By Jonathan Weber
Eatontown — Of the 452 acres of Fort Monmouth in the borough, 130 of it contains the golf course. In a conversation with Eatontown Mayor Gerald Tarantolo, he revealed there are eight different groups that have expressed interest in the Fort’s golf course and the Gibbs Hall Club House.
While it may not seem like much, it is a start on the redevelopment of the military facility after the September 15 closing. Gibbs Hall is a historic building.
The closing has been devastating to the Eatontown; 2010 population figures from the U.S. Census Bureau shows that the town lost about 2,000 people in the last few years, mostly as a result of the fort’s demise. It appears the first real housing units won’t be built until 2013 at the earliest. The school population has taken a nosedive.
But the first candidate for renewal at the Fort, according to the Mayor, is the Howard Commons area. It is already adjacent to current housing developments in Eatontown and the project was under review for redevelopment well before the announcing of the base closure.
Plans are to put up 260 units, of which 20 percent would be affordable housing.
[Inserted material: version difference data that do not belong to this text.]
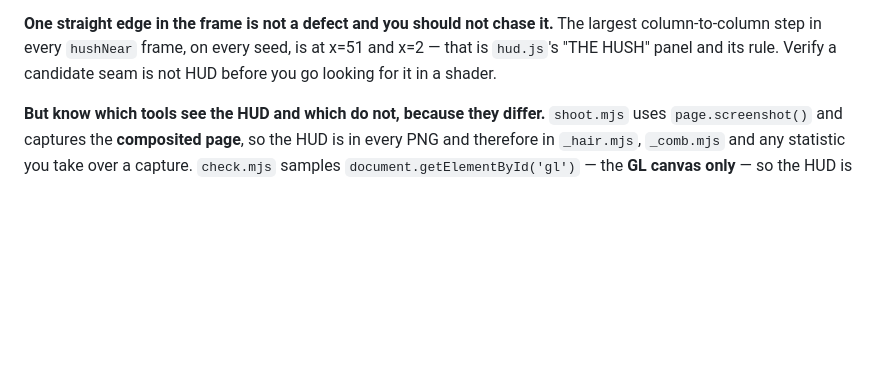
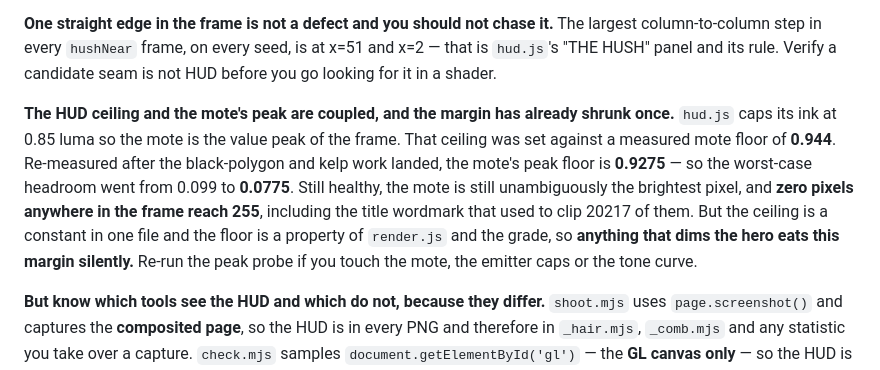
Before and after one commit to EugeneYip/lumen, a Markdown page: AI_HANDOFF.md, the part around the change. Drawn GitHub-style; blank space fills up the shorter version.

Commit message:
docs: the HUD ceiling and the mote's peak are coupled, and the margin shrank
The 0.85 HUD ink ceiling was set against a measured mote floor of 0.944, on a
base that predates the black-polygon and kelp work. Re-measured at current HEAD
the mote's peak floor is 0.9275, so worst-case headroom went 0.099 -> 0.0775.

Still healthy: the mote is unambiguously the brightest pixel and zero pixels
anywhere reach 255, including the title wordmark that previously clipped 20217 of
them. But the ceiling is a constant in one file while the floor is a property of
render.js and the grade, so anything that dims the hero eats this margin
silently. Flagged by the agent that set the ceiling, and confirmed.

Co-Authored-By: Claude Opus 5 <noreply@anthropic.com>

```diff
--- a/AI_HANDOFF.md
+++ b/AI_HANDOFF.md
@@ -410,6 +410,18 @@ duplicate tags, partial coverage, and byte-identical frames within one build.
 The largest column-to-column step in every `hushNear` frame, on every seed, is at
 x=51 and x=2 — that is `hud.js`'s "THE HUSH" panel and its rule. Verify a
 candidate seam is not HUD before you go looking for it in a shader.
+
+**The HUD ceiling and the mote's peak are coupled, and the margin has already
+shrunk once.** `hud.js` caps its ink at 0.85 luma so the mote is the value peak
+of the frame. That ceiling was set against a measured mote floor of **0.944**.
+Re-measured after the black-polygon and kelp work landed, the mote's peak floor
+is **0.9275** — so the worst-case headroom went from 0.099 to **0.0775**. Still
+healthy, the mote is still unambiguously the brightest pixel, and **zero pixels
+anywhere in the frame reach 255**, including the title wordmark that used to
+clip 20217 of them. But the ceiling is a constant in one file and the floor is a
+property of `render.js` and the grade, so **anything that dims the hero eats this
+margin silently.** Re-run the peak probe if you touch the mote, the emitter caps
+or the tone curve.
 
 **But know which tools see the HUD and which do not, because they differ.**
 `shoot.mjs` uses `page.screenshot()` and captures the **composited page**, so the
```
The Mayor has been talking to Habitat for Humanity to construct the low income housing.
Tinton Falls might also share some of the early work as some buildings on its share of the Fort, as structures in the Tinton Falls area have already been torn down. There also has been some interest in the Marina in Oceanport.
Not only is Fort Monmouth in the crosshairs, but some interest has been expressed by developers in the Old Orchard Country Club. The golf course was the scene of controversy when developers wanted to erect a hotel, a large shopping center, and a lot homes on the property. That plan did not win approval from Council and as a result Old Orchard was sold back to its former owners.
Now Tarantolo is talking with several groups that expressed interest in taking over the land. The Mayor doesn’t want “2,000 pounds of fertilizer in a 100 pound bag,” as he described the last set of proposals.
Plans are moving forward to put 120 residential units on the grounds of Mr. B’s. The facility has changed hands several times in the past year or so and the original proposal was tied up in court for several years. In the Industrial Park centered on Industrial Way, DataComm has moved into incubator space as it decides whether or not to make Eatontown its permanent home, and the Veteran’s Administration has moved into the Park with a data processing center.
In Monmouth Mall, Boscov’s has reorganized from its bankruptcy and is reopening their old store there. They are already in the process of rehiring.